*** Supplied records Section Begins ***
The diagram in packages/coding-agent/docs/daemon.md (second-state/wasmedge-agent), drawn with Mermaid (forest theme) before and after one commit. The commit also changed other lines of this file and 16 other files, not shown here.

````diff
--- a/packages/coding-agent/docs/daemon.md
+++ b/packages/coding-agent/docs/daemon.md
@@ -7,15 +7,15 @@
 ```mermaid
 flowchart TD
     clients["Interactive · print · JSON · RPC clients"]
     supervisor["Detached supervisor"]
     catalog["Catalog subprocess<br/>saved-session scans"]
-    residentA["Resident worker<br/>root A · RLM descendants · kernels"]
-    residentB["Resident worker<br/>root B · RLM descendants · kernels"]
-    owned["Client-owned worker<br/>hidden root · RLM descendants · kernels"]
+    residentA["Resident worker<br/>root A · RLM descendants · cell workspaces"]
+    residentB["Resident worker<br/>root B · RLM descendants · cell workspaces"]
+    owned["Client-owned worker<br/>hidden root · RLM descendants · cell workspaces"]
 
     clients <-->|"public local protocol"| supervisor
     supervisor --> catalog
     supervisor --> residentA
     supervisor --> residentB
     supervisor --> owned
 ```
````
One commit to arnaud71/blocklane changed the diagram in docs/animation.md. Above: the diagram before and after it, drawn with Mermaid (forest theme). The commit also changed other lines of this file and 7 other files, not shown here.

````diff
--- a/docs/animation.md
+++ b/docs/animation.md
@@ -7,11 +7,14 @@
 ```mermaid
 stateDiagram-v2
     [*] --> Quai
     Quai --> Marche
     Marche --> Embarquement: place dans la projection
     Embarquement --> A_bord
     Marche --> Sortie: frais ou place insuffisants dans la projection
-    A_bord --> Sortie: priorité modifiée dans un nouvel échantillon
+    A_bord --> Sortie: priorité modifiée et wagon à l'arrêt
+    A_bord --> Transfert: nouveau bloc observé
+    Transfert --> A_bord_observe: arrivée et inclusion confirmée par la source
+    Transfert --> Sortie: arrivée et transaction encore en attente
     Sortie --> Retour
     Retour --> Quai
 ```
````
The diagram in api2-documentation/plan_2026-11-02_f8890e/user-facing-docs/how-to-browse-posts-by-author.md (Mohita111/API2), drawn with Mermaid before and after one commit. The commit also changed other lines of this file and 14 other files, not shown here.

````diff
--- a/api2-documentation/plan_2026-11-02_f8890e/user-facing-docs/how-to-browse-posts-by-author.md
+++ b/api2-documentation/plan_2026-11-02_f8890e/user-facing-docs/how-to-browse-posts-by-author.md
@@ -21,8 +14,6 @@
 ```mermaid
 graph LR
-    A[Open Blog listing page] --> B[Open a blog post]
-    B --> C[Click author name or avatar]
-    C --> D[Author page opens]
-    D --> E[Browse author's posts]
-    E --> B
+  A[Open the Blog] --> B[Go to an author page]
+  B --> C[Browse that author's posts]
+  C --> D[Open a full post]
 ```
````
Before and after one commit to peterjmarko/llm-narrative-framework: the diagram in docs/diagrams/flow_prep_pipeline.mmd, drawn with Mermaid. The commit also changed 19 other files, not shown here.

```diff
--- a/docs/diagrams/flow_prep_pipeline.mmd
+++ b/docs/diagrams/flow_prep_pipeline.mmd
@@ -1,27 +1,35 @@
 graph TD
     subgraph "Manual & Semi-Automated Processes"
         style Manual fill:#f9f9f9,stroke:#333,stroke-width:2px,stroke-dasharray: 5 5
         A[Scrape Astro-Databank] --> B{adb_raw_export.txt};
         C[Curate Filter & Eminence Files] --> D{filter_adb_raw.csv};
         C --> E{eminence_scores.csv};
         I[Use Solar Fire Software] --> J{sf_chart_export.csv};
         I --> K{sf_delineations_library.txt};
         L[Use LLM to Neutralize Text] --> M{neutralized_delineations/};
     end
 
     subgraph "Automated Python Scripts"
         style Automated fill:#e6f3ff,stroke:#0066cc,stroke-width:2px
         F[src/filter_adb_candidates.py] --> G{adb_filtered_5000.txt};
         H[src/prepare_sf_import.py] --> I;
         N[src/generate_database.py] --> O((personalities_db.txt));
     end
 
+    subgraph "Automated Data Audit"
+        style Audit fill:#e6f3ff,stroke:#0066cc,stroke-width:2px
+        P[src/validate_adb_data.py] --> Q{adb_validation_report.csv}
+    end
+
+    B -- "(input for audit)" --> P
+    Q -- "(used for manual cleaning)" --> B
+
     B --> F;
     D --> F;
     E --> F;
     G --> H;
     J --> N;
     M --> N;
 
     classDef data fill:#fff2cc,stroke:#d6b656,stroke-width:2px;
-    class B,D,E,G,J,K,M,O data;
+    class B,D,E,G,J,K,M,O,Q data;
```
*** Supplied records Section Ends ***
### Exercise
Each line of the entries that holds "hidden" should be counted, and only the total given.

### Response below
2